"Everybody's back, which is great," she says.

Craft festivals are returning after a one- or two-year hiatus due to the COVID-19 pandemic, and that's a relief for Rawls-Riley, who depends on the events for both sales and customer feedback.

Sales were "gung-ho" in February, she says, but seemed a little softer in March and April.

"There are some who will buy and buy and buy," she says, while others are "watching their pennies."

Not everything is rosy, of course

That's not to say the economy is without challenges. Supply chains are still tangled, and employers are still struggling to find enough staff.

Rawls-Riley, for example, invested in new display racks this year, as well as industrial sewing equipment, but both were delayed by supply chain bottlenecks.

"If you can make a product but you can't display it so someone sees what you have, you're in trouble," she says. She also increased her prices to offset the rising costs of cotton, polyester and spandex, as well as higher wages for her employees.

"You can't hold your price forever," she says. "It's just not possible."

A survey of small-business owners by SCORE, a nonprofit business-mentoring service, found that two-thirds were facing rising costs from vendors and suppliers and that more than half had raised their own prices, on average by about 11%.

At Hotel Haya, Wright has also wrestled with rising expenses and the challenge of recruiting workers. Hotels and restaurants have been adding workers at a rapid clip in recent months, but the industry still employs about 1.5 million fewer people than it did before the pandemic.

"A lot of people left our industry for a lot of reasons," Wright says. "We have to be more creative than we've ever been in the past because there's such a shortage in the hospitality industry."

Inflation is still a headache

With strong demand and a tight labor market, the U.S. economy is considerably hotter than Thursday's GDP figure might suggest — too hot, in fact, for the Federal Reserve.

With annual inflation hitting a four-decade highlast month, the central bank has begun raising interest rates in an effort to cool demand.
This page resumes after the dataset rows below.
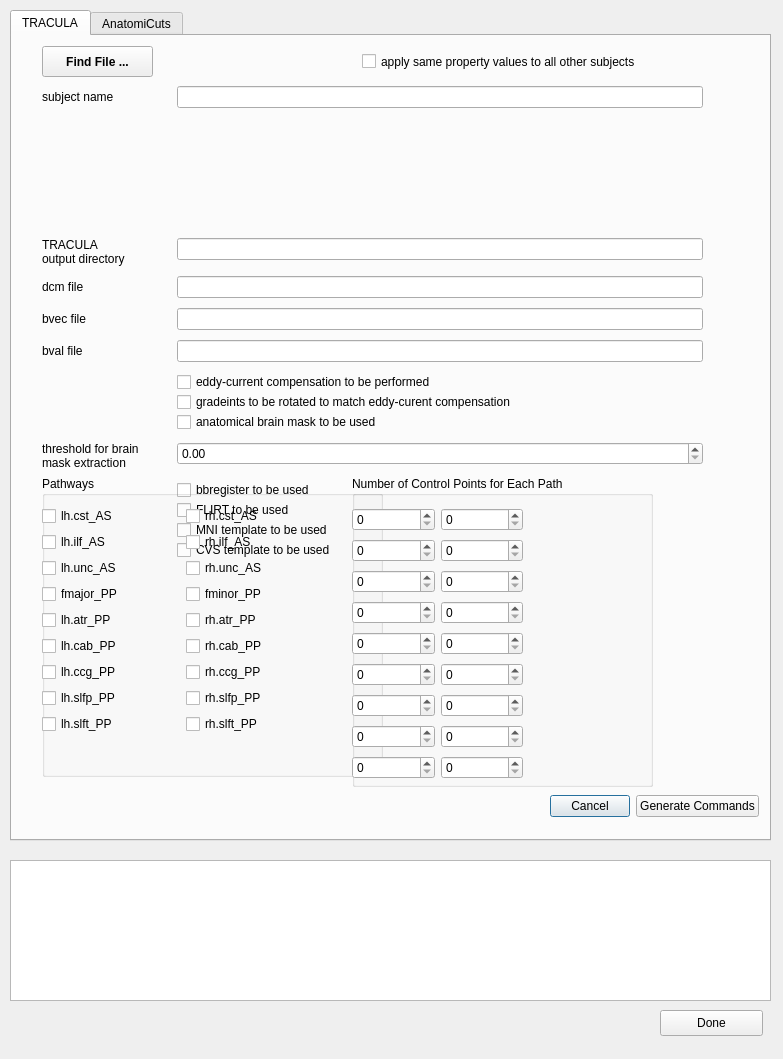
First picture: the form in diffusion_tool/configurationfileform.ui, repository freesurfer/freesurfer, before the edit.
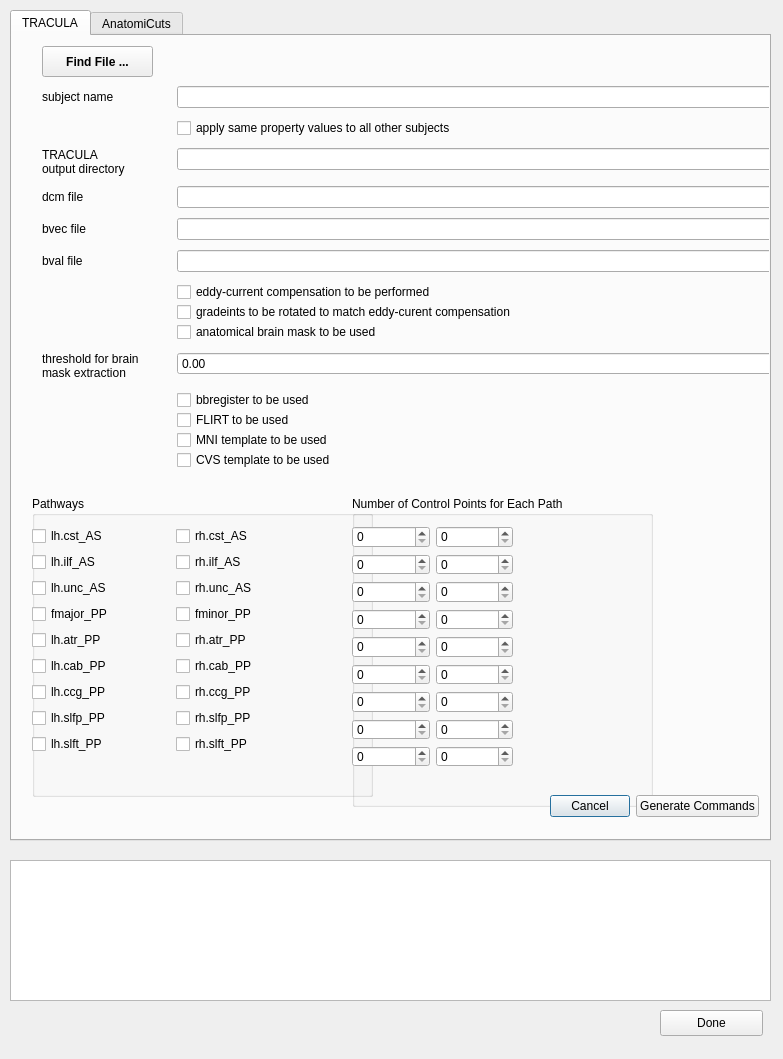
Second picture: the form after the edit.

Commit message: made some changes to the layout of the table

Patch:
```diff
--- a/diffusion_tool/configurationfileform.ui
+++ b/diffusion_tool/configurationfileform.ui
@@ -37,8 +37,8 @@
       <rect>
        <x>30</x>
        <y>50</y>
-       <width>661</width>
-       <height>474</height>
+       <width>761</width>
+       <height>478</height>
       </rect>
      </property>
      <layout class="QFormLayout" name="formLayout">
@@ -201,25 +201,22 @@
        <widget class="QLineEdit" name="dtrootLineEdit"/>
       </item>
       <item row="2" column="1">
-       <spacer name="verticalSpacer_5">
-        <property name="orientation">
-         <enum>Qt::Vertical</enum>
+       <widget class="QCheckBox" name="checkBox_26">
+        <property name="text">
+         <string>apply same property values to all other subjects</string>
         </property>
-        <property name="sizeHint" stdset="0">
-         <size>
-          <width>20</width>
-          <height>10</height>
-         </size>
+        <property name="tristate">
+         <bool>false</bool>
         </property>
-       </spacer>
+       </widget>
       </item>
      </layout>
     </widget>
     <widget class="QGroupBox" name="groupBox">
      <property name="geometry">
       <rect>
-       <x>30</x>
-       <y>440</y>
+       <x>20</x>
+       <y>460</y>
        <width>341</width>
        <height>301</height>
       </rect>
@@ -441,7 +438,7 @@
      <property name="geometry">
       <rect>
        <x>340</x>
-       <y>440</y>
+       <y>460</y>
        <width>301</width>
        <height>311</height>
       </rect>
@@ -454,8 +451,8 @@
        <rect>
         <x>0</x>
         <y>30</y>
-        <width>171</width>
-        <height>275</height>
+        <width>161</width>
+        <height>241</height>
        </rect>
       </property>
       <layout class="QGridLayout" name="gridLayout_2">
@@ -629,22 +626,6 @@
       </item>
      </layout>
     </widget>
-    <widget class="QCheckBox" name="checkBox_26">
-     <property name="geometry">
-      <rect>
-       <x>350</x>
-       <y>0</y>
-       <width>341</width>
-       <height>51</height>
-      </rect>
-     </property>
-     <property name="text">
-      <string>apply same property values to all other subjects</string>
-     </property>
-     <property name="tristate">
-      <bool>false</bool>
-     </property>
-    </widget>
     <widget class="QPushButton" name="pushButton_3">
      <property name="geometry">
       <rect>
```
Left out of the diff: 26 changed lines with no effect on the pictures.
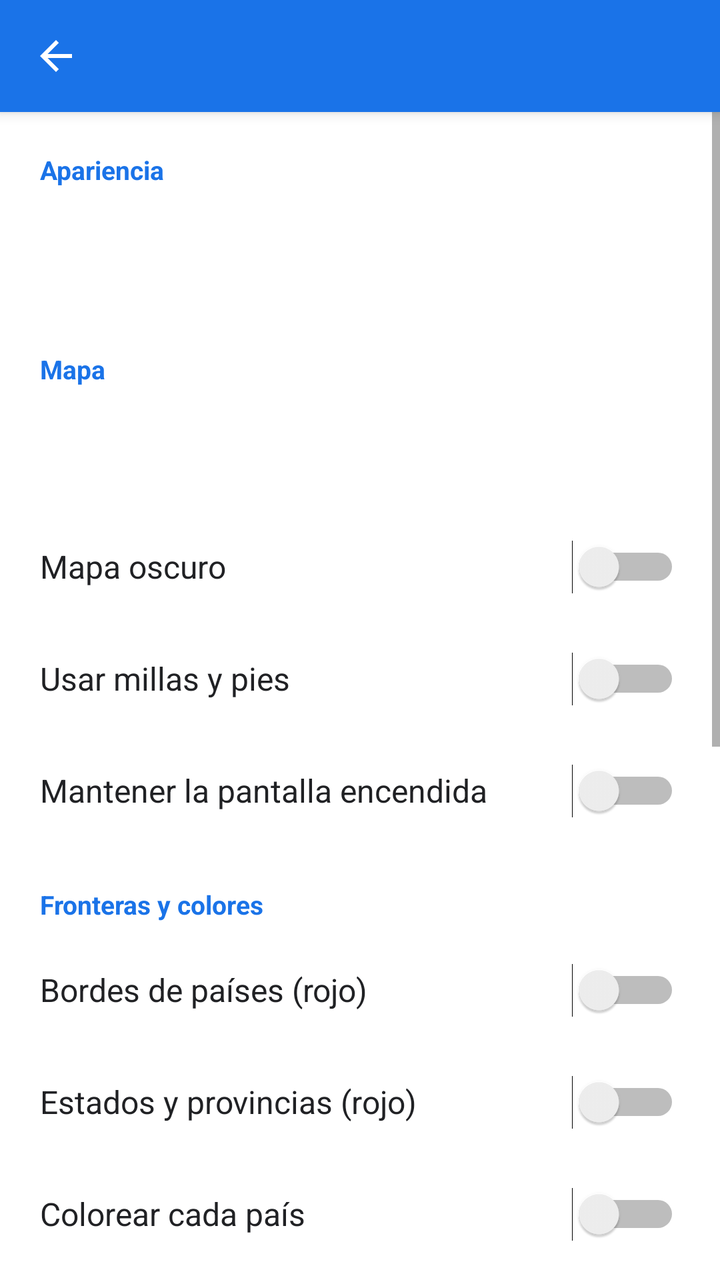
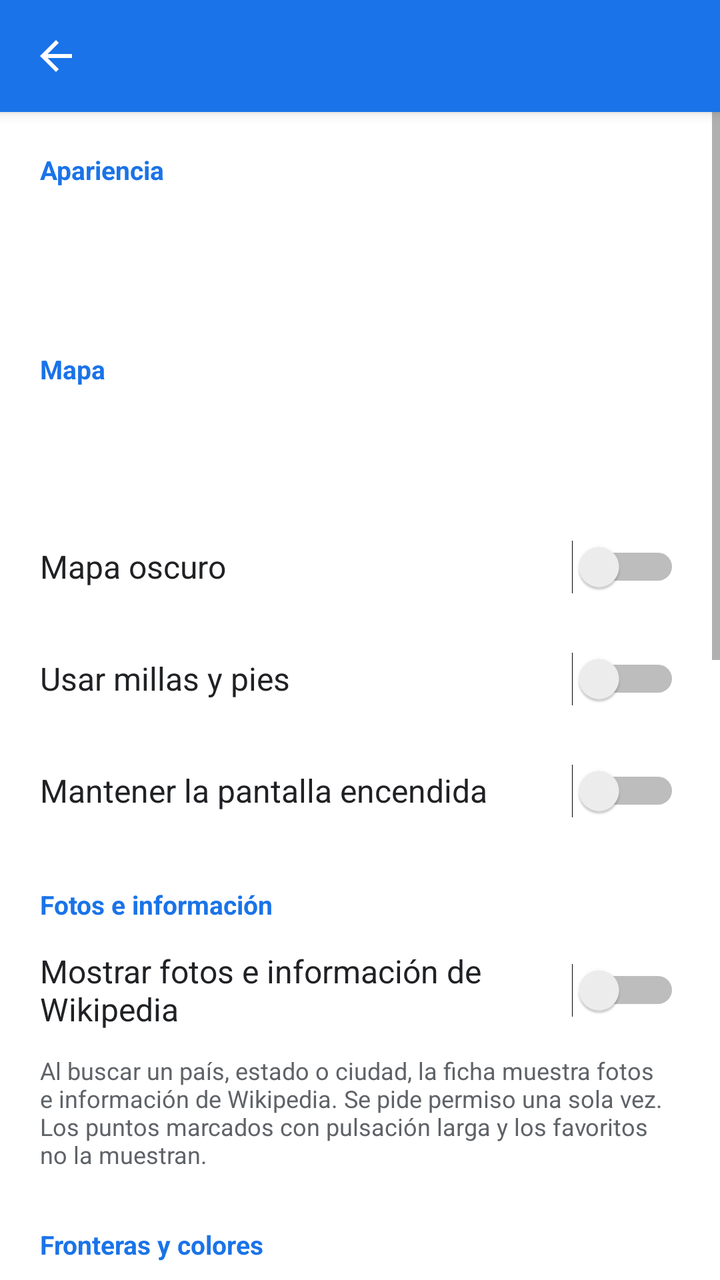

Compare the two renders of this Android layout. The source of the first and the diff that turns it into the second are given below.
<!-- AndroidManifest.xml: application theme Theme.Jps -->
<!-- res/layout/activity_settings.xml -->
<?xml version="1.0" encoding="utf-8"?>
<LinearLayout xmlns:android="http://schemas.android.com/apk/res/android"
    android:layout_width="match_parent"
    android:layout_height="match_parent"
    android:orientation="vertical">

    <include layout="@layout/view_header" />

    <ScrollView
        android:layout_width="match_parent"
        android:layout_height="0dp"
        android:layout_weight="1">

        <LinearLayout
            android:layout_width="match_parent"
            android:layout_height="wrap_content"
            android:orientation="vertical"
            android:paddingBottom="16dp">

            <TextView
                style="@style/SectionTitle"
                android:text="@string/settings_appearance" />

            <TextView
                android:id="@+id/row_theme"
                style="@style/SettingRow"
                android:paddingTop="10dp"
                android:paddingBottom="10dp" />

            <TextView
                style="@style/SectionTitle"
                android:text="@string/settings_map" />

            <TextView
                android:id="@+id/row_map_source"
                style="@style/SettingRow"
                android:paddingTop="10dp"
                android:paddingBottom="10dp" />

            <Switch
                android:id="@+id/sw_dark"
                style="@style/SettingRow"
                android:text="@string/setting_dark" />

            <Switch
                android:id="@+id/sw_imperial"
                style="@style/SettingRow"
                android:text="@string/setting_imperial" />

            <Switch
                android:id="@+id/sw_keep_on"
                style="@style/SettingRow"
                android:text="@string/setting_keep_on" />

            <TextView
                style="@style/SectionTitle"
                android:text="@string/regions_section" />

            <Switch
                android:id="@+id/sw_borders"
                style="@style/SettingRow"
                android:text="@string/sw_borders" />

            <Switch
                android:id="@+id/sw_states"
                style="@style/SettingRow"
                android:text="@string/sw_states" />

            <Switch
                android:id="@+id/sw_colors"
                style="@style/SettingRow"
                android:text="@string/sw_colors" />

            <Switch
                android:id="@+id/sw_flags"
                style="@style/SettingRow"
                android:text="@string/sw_flags" />

            <TextView
                style="@style/HintText"
                android:text="@string/regions_hint" />

            <TextView
                style="@style/SectionTitle"
                android:text="@string/settings_data" />

            <TextView
                android:id="@+id/row_clear_history"
                style="@style/SettingRow"
                android:text="@string/clear_history" />

            <TextView
                android:id="@+id/row_clear_favorites"
                style="@style/SettingRow"
                android:text="@string/clear_favorites" />

            <TextView
                style="@style/SectionTitle"
                android:text="@string/settings_info" />

            <TextView
                android:id="@+id/row_privacy"
                style="@style/SettingRow"
                android:text="@string/privacy_title" />

            <TextView
                android:id="@+id/row_about"
                style="@style/SettingRow"
                android:text="@string/about_title" />
        </LinearLayout>
    </ScrollView>
</LinearLayout>
<!-- res/layout/view_header.xml (included above) -->
<?xml version="1.0" encoding="utf-8"?>
<LinearLayout xmlns:android="http://schemas.android.com/apk/res/android"
    android:layout_width="match_parent"
    android:layout_height="56dp"
    android:background="@color/primary"
    android:elevation="4dp"
    android:gravity="center_vertical"
    android:orientation="horizontal">

    <ImageButton
        android:id="@+id/btn_back"
        android:layout_width="56dp"
        android:layout_height="56dp"
        android:background="?android:attr/selectableItemBackgroundBorderless"
        android:contentDescription="@string/back"
        android:src="@drawable/ic_arrow_back" />

    <TextView
        android:id="@+id/header_title"
        android:layout_width="wrap_content"
        android:layout_height="wrap_content"
        android:textColor="#FFFFFF"
        android:textSize="20sp"
        android:textStyle="bold" />
</LinearLayout>
<!-- resources referenced by this layout -->
<resources>
  <color name="primary">#1A73E8</color>
  <!-- drawable ic_arrow_back (drawable) -->
  <?xml version="1.0" encoding="utf-8"?>
  <vector xmlns:android="http://schemas.android.com/apk/res/android"
      android:width="24dp"
      android:height="24dp"
      android:viewportWidth="24"
      android:viewportHeight="24">
      <path
          android:fillColor="#FFFFFF"
          android:pathData="M20,11H7.83l5.59,-5.59L12,4l-8,8 8,8 1.41,-1.41L7.83,13H20v-2z" />
  </vector>
  <string name="about_title">Acerca de Jps</string>
  <string name="back">Atrás</string>
  <string name="clear_favorites">Borrar todos los favoritos</string>
  <string name="clear_history">Borrar historial de búsqueda</string>
  <string name="privacy_title">Política de privacidad</string>
  <string name="regions_hint">Estados y provincias requieren los bordes de países; la bandera requiere colorear países. Los bordes y colores generales se ven hasta el zoom 9 y los estados desde el zoom 4. Al buscar un país, estado o ciudad se mantienen todas las líneas y solo se pinta esa zona: con su bandera si es un país, o con un color si es un estado o una ciudad. También funciona en el globo 3D.</string>
  <string name="regions_section">Fronteras y colores</string>
  <string name="setting_dark">Mapa oscuro</string>
  <string name="setting_imperial">Usar millas y pies</string>
  <string name="setting_keep_on">Mantener la pantalla encendida</string>
  <string name="settings_appearance">Apariencia</string>
  <string name="settings_data">Datos</string>
  <string name="settings_info">Información</string>
  <string name="settings_map">Mapa</string>
  <string name="sw_borders">Bordes de países (rojo)</string>
  <string name="sw_colors">Colorear cada país</string>
  <string name="sw_flags">Usar la bandera como color</string>
  <string name="sw_states">Estados y provincias (rojo)</string>
  <style name="HintText">
          <item name="android:layout_width">match_parent</item>
          <item name="android:layout_height">wrap_content</item>
          <item name="android:paddingStart">20dp</item>
          <item name="android:paddingEnd">20dp</item>
          <item name="android:paddingTop">4dp</item>
          <item name="android:paddingBottom">8dp</item>
          <item name="android:textColor">@color/text_secondary</item>
          <item name="android:textSize">12sp</item>
      </style>
  <style name="SectionTitle">
          <item name="android:layout_width">match_parent</item>
          <item name="android:layout_height">wrap_content</item>
          <item name="android:paddingStart">20dp</item>
          <item name="android:paddingEnd">20dp</item>
          <item name="android:paddingTop">20dp</item>
          <item name="android:paddingBottom">6dp</item>
          <item name="android:textColor">@color/accent</item>
          <item name="android:textSize">13sp</item>
          <item name="android:textStyle">bold</item>
      </style>
  <style name="Theme.Jps" parent="@android:style/Theme.Material.Light.NoActionBar">
          <item name="android:colorPrimary">@color/primary</item>
          <item name="android:colorPrimaryDark">@color/primary_dark</item>
          <item name="android:colorAccent">@color/accent</item>
          <item name="android:statusBarColor">@color/primary_dark</item>
          <item name="android:windowBackground">@color/surface</item>
          <item name="android:textColorLink">@color/accent</item>
      </style>
  <color name="text_secondary">#5F6368</color>
  <color name="accent">#1A73E8</color>
  <color name="text_primary">#202124</color>
  <color name="primary_dark">#1557B0</color>
  <color name="surface">#FFFFFF</color>
  <!-- unchanged entries left out for length: 1 -->
</resources>

<!-- the commit's change to res/layout/activity_settings.xml (unified diff, before → after) -->
@@ -51,6 +51,19 @@
                 android:id="@+id/sw_keep_on"
                 style="@style/SettingRow"
                 android:text="@string/setting_keep_on" />
+
+            <TextView
+                style="@style/SectionTitle"
+                android:text="@string/settings_place_info" />
+
+            <Switch
+                android:id="@+id/sw_place_info"
+                style="@style/SettingRow"
+                android:text="@string/sw_place_info" />
+
+            <TextView
+                style="@style/HintText"
+                android:text="@string/place_info_hint" />
 
             <TextView
                 style="@style/SectionTitle"
<!-- resource entries referenced after the edit -->
@@ -16,6 +16,7 @@
   <string name="back">Atrás</string>
   <string name="clear_favorites">Borrar todos los favoritos</string>
   <string name="clear_history">Borrar historial de búsqueda</string>
+  <string name="place_info_hint">Al buscar un país, estado o ciudad, la ficha muestra fotos e información de Wikipedia. Se pide permiso una sola vez. Los puntos marcados con pulsación larga y los favoritos no la muestran.</string>
   <string name="privacy_title">Política de privacidad</string>
   <string name="regions_hint">Estados y provincias requieren los bordes de países; la bandera requiere colorear países. Los bordes y colores generales se ven hasta el zoom 9 y los estados desde el zoom 4. Al buscar un país, estado o ciudad se mantienen todas las líneas y solo se pinta esa zona: con su bandera si es un país, o con un color si es un estado o una ciudad. También funciona en el globo 3D.</string>
   <string name="regions_section">Fronteras y colores</string>
@@ -26,9 +27,11 @@
   <string name="settings_data">Datos</string>
   <string name="settings_info">Información</string>
   <string name="settings_map">Mapa</string>
+  <string name="settings_place_info">Fotos e información</string>
   <string name="sw_borders">Bordes de países (rojo)</string>
   <string name="sw_colors">Colorear cada país</string>
   <string name="sw_flags">Usar la bandera como color</string>
+  <string name="sw_place_info">Mostrar fotos e información de Wikipedia</string>
   <string name="sw_states">Estados y provincias (rojo)</string>
   <style name="HintText">
           <item name="android:layout_width">match_parent</item>
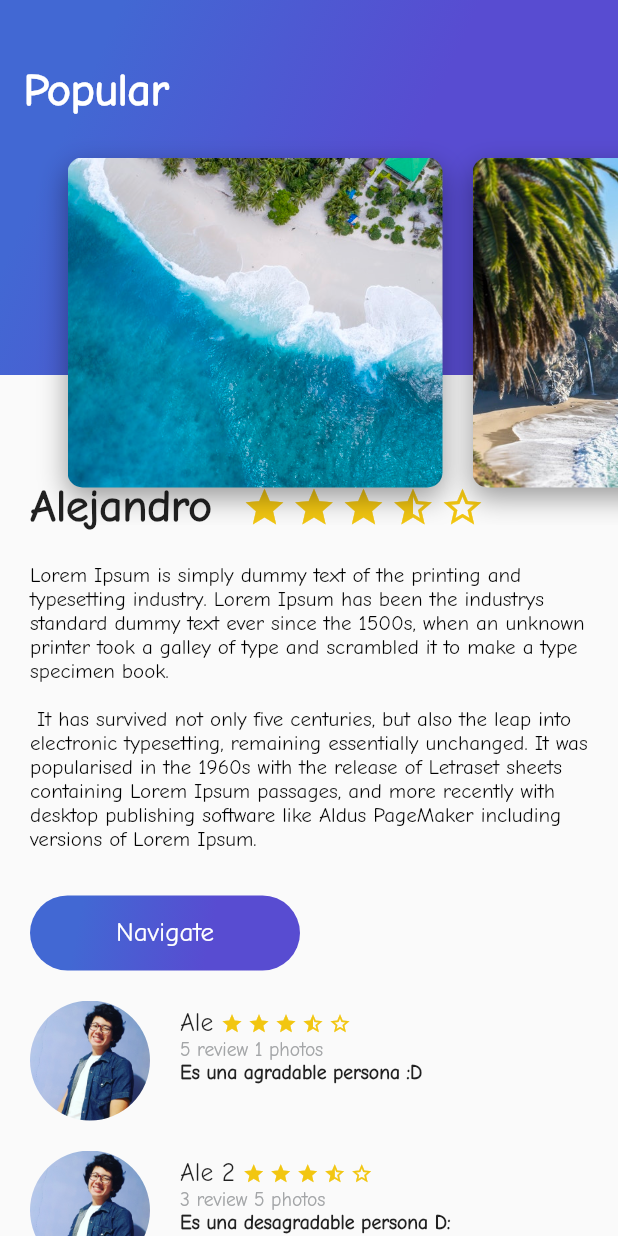
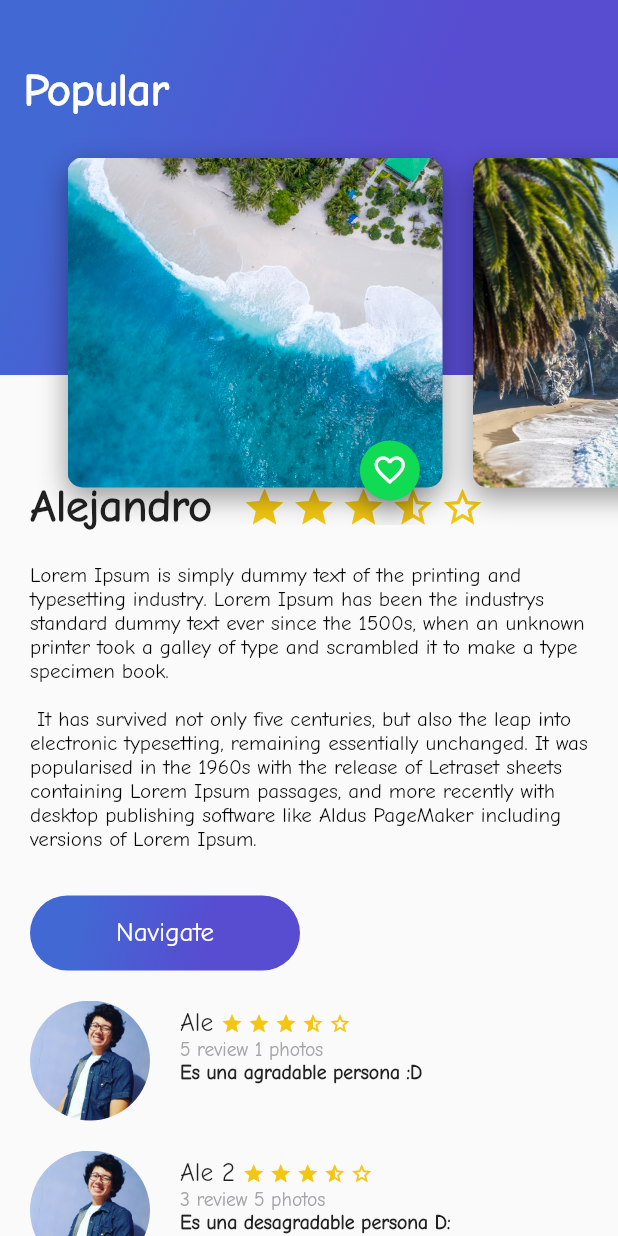
Before and after one commit to jarcasta/platzi-course, a Flutter app: the screen it shows after launch, on a phone screen of 412 x 824 dp. Run offline on Flutter 3.47's test engine with Material 2 defaults, Android fonts, the phone set to English and light mode, and no system bars.

Commit message:
feature: added fav button

```diff
--- a/lib/card_image.dart
+++ b/lib/card_image.dart
@@ -1,4 +1,5 @@
 import 'package:flutter/material.dart';
+import 'package:platzi_trip_app/floating_action_button_green.dart';
 
 class CardImage extends StatelessWidget{
   String pathImage = 'assets/img/viewImg/beach.jpeg';
@@ -32,7 +33,13 @@ class CardImage extends StatelessWidget{
         ]
       ),
     );
-    return card;
+    return Stack(
+      alignment: Alignment(0.9, 1.1),
+      children: <Widget>[
+        card,
+        FloatingActionButtonGreen()
+      ],
+    );
   }
 
 }
--- /dev/null
+++ b/lib/floating_action_button_green.dart
@@ -0,0 +1,35 @@
+import 'package:flutter/material.dart';
+
+class FloatingActionButtonGreen extends StatefulWidget{
+  @override
+  State<StatefulWidget> createState() {
+    return _FloatingActionButtonGreen();
+  }
+
+}
+
+class _FloatingActionButtonGreen extends State<FloatingActionButtonGreen>{
+
+  bool buttonPressed = false;
+
+  void onPressedFav(){
+    setState(() {
+      buttonPressed = !buttonPressed;
+    });
+  }
+
+  @override
+  Widget build(BuildContext context) {
+    return FloatingActionButton(
+        backgroundColor: Color(0xFF11DA53),
+        mini: true,
+        tooltip: 'Fav',
+        child: Icon(
+          buttonPressed ? Icons.favorite : Icons.favorite_border ,
+          color: Colors.white,
+        ),
+        onPressed: onPressedFav
+    );
+  }
+
+}
```
Also changed, not shown: pubspec.lock.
The Fed is trying to rein in prices without tipping the economy into recession.

"That's our goal," Fed Chair Jerome Powell said during a panel discussion last week. "I don't think you'll hear anyone at the Fed say that's going to be straightforward or easy."

The Fed raised interest rates by a quarter percentage point in March, and it's expected to follow that with a half-point increase next week. Higher borrowing costs are already weighing on the housing market, where mortgage rates now exceed 5%.

Pandemic lockdowns in China could also slow economic growth, potentially dragging out stubborn supply chain challenges and putting more upward pressure on inflation.

Economist Mark Zandi of Moody's Analytics has lowered his forecast for GDP growth this year to about 3% from the 4% he was projecting in January.

Still, he says the U.S. economy has proved remarkably resilient to one challenge after another.

"There's a lot of cash sitting in people's bank accounts, and that should help them continue to spend and navigate any kind of storm that's blowing through," Zandi says. "And clearly the Russian invasion and the higher gasoline and food prices and inflation is a storm."

Copyright 2022 NPR. To see more, visit https://www.npr.org.